### YOUR TASK:
Scan the records for the word "Kuva". Return each line where it is found.

### RECORDS PROVIDED:
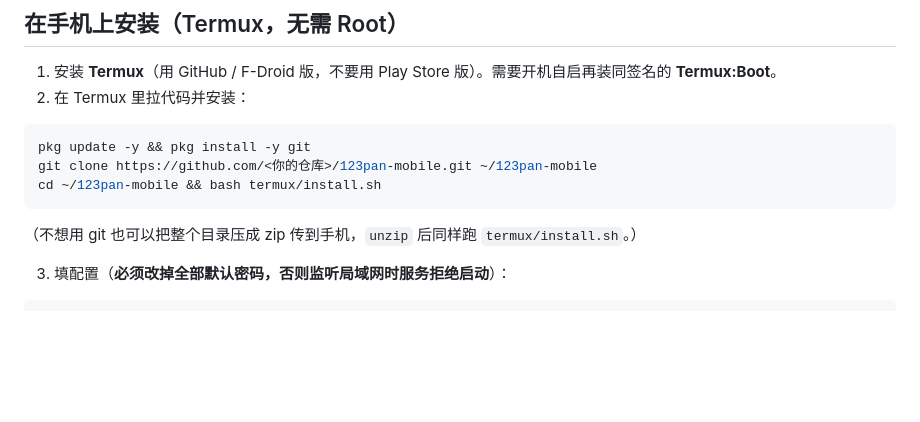
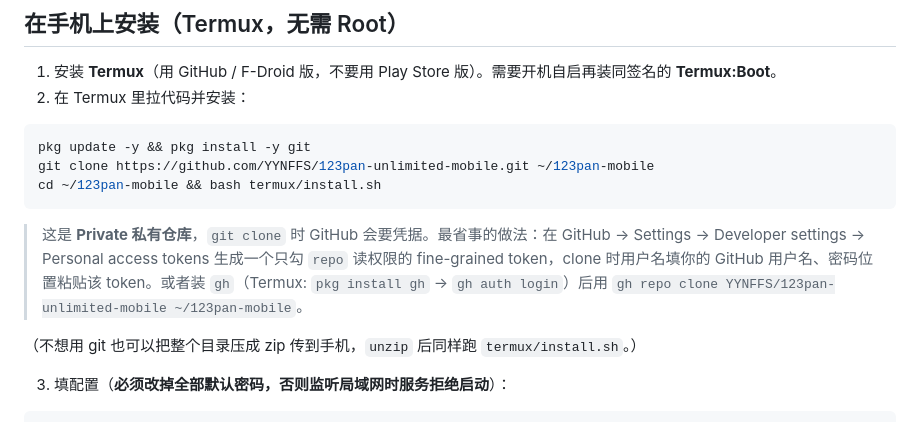
Before and after one commit to YYNFFS/123pan-unlimited-mobile, a Markdown page: README.md, the part around the change. GitHub-like rendering; blank space fills up the shorter version.

Commit message:
docs: point quick-start at the private repo and note clone auth

````diff
--- a/README.md
+++ b/README.md
@@ -49,9 +49,11 @@
 
 ```bash
 pkg update -y && pkg install -y git
-git clone https://github.com/<你的仓库>/123pan-mobile.git ~/123pan-mobile
+git clone https://github.com/YYNFFS/123pan-unlimited-mobile.git ~/123pan-mobile
 cd ~/123pan-mobile && bash termux/install.sh
 ```
+
+> 这是 **Private 私有仓库**，`git clone` 时 GitHub 会要凭据。最省事的做法：在 GitHub → Settings → Developer settings → Personal access tokens 生成一个只勾 `repo` 读权限的 fine-grained token，clone 时用户名填你的 GitHub 用户名、密码位置粘贴该 token。或者装 `gh`（Termux: `pkg install gh` → `gh auth login`）后用 `gh repo clone YYNFFS/123pan-unlimited-mobile ~/123pan-mobile`。
 
 （不想用 git 也可以把整个目录压成 zip 传到手机，`unzip` 后同样跑 `termux/install.sh`。）
 
````
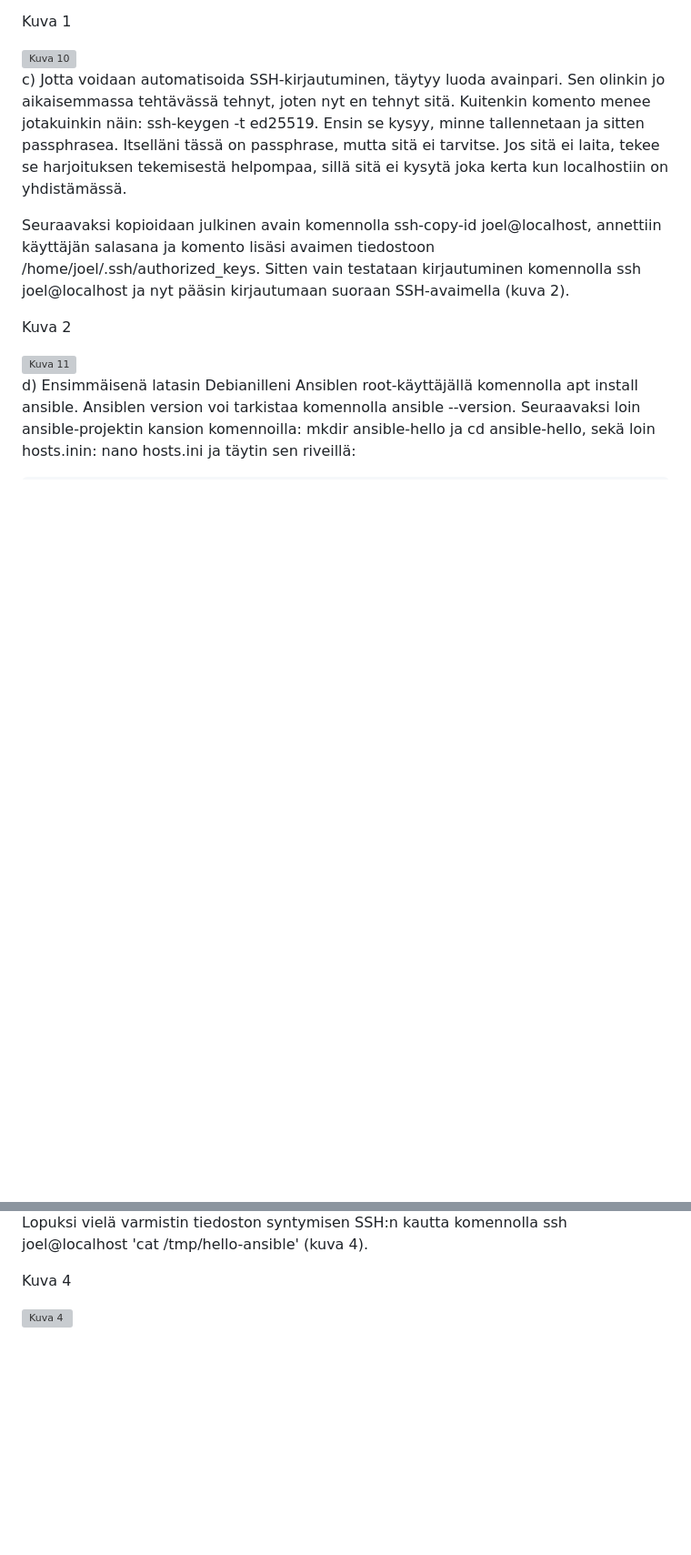
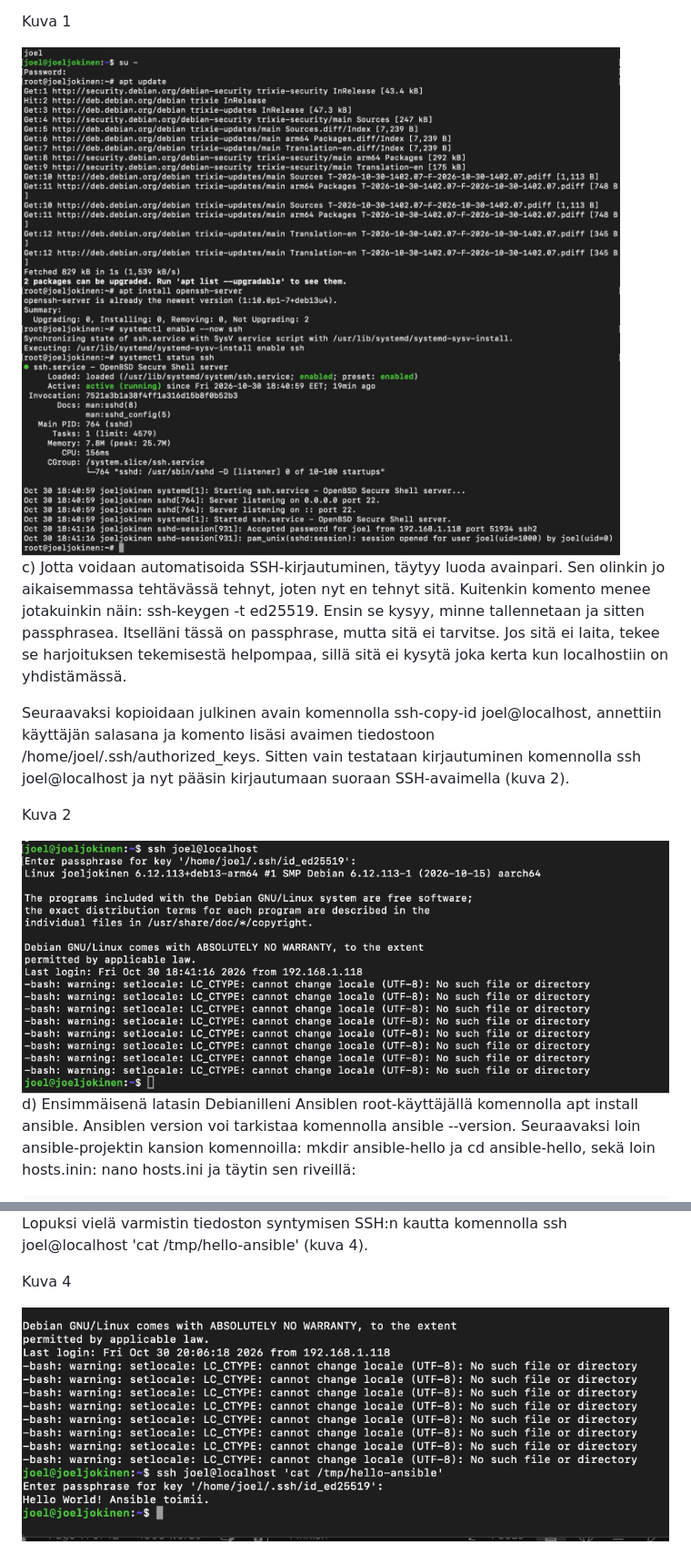
Before and after one commit to JoelJokinen/Joel-Jokinen-palvelinten-hallinta, a Markdown page: h1.md, 2 parts joined by grey strips. Shown at 91% size. GitHub-like rendering; blank space fills up the shorter version; grey boxes are pictures that could not be loaded.

Commit message:
Fix image paths in h1.md
Updated image paths for better organization and clarity.

```diff
--- a/h1.md
+++ b/h1.md
@@ -27,7 +27,7 @@ b) Ensimmäisenä kirjauduin Debianiin ja runasin apt updaten. Sitten apt instal
 </p>
 
 <p>Kuva 1</p>
-<img src="kuva10.png" alt="Kuva 10" style="max-width: 100%;">
+<img src="images/kuva10.png" alt="Kuva 1" style="max-width: 100%;">
 
 <p>
 c) Jotta voidaan automatisoida SSH-kirjautuminen, täytyy luoda avainpari. Sen olinkin jo aikaisemmassa tehtävässä tehnyt, joten nyt en tehnyt sitä. Kuitenkin komento menee jotakuinkin näin: ssh-keygen -t ed25519. Ensin se kysyy, minne tallennetaan ja sitten passphrasea. Itselläni tässä on passphrase, mutta sitä ei tarvitse. Jos sitä ei laita, tekee se harjoituksen tekemisestä helpompaa, sillä sitä ei kysytä joka kerta kun localhostiin on yhdistämässä.
@@ -38,8 +38,7 @@ Seuraavaksi kopioidaan julkinen avain komennolla ssh-copy-id joel@localhost, ann
 </p>
 
 <p>Kuva 2</p>
-<img src="kuva11.png" alt="Kuva 11" style="max-width: 100%;">
-
+<img src="images/kuva11.png" alt="Kuva 1" style="max-width: 100%;">
 <p>
 d) Ensimmäisenä latasin Debianilleni Ansiblen root-käyttäjällä komennolla apt install ansible. Ansiblen version voi tarkistaa komennolla ansible --version. Seuraavaksi loin ansible-projektin kansion komennoilla: mkdir ansible-hello ja cd ansible-hello, sekä loin hosts.inin: nano hosts.ini ja täytin sen riveillä:
 </p>
@@ -98,7 +97,7 @@ Lopuksi vielä varmistin tiedoston syntymisen SSH:n kautta komennolla ssh joel@l
 </p>
 
 <p>Kuva 4</p>
-<img src="kuva13.png" alt="Kuva 4" style="max-width: 100%;">
+<img src="images/kuva13.png" alt="Kuva 1" style="max-width: 100%;">
 
 </body>
 </html>
```
Also changed, not shown: other parts of h1.md (+1 -1 lines).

### WRITTEN SOLUTION:
 <p>Kuva 1</p>
-<img src="kuva10.png" alt="Kuva 10" style="max-width: 100%;">
+<img src="images/kuva10.png" alt="Kuva 1" style="max-width: 100%;">
 <p>Kuva 2</p>
-<img src="kuva11.png" alt="Kuva 11" style="max-width: 100%;">
+<img src="images/kuva11.png" alt="Kuva 1" style="max-width: 100%;">
 <p>Kuva 4</p>
-<img src="kuva13.png" alt="Kuva 4" style="max-width: 100%;">
+<img src="images/kuva13.png" alt="Kuva 1" style="max-width: 100%;">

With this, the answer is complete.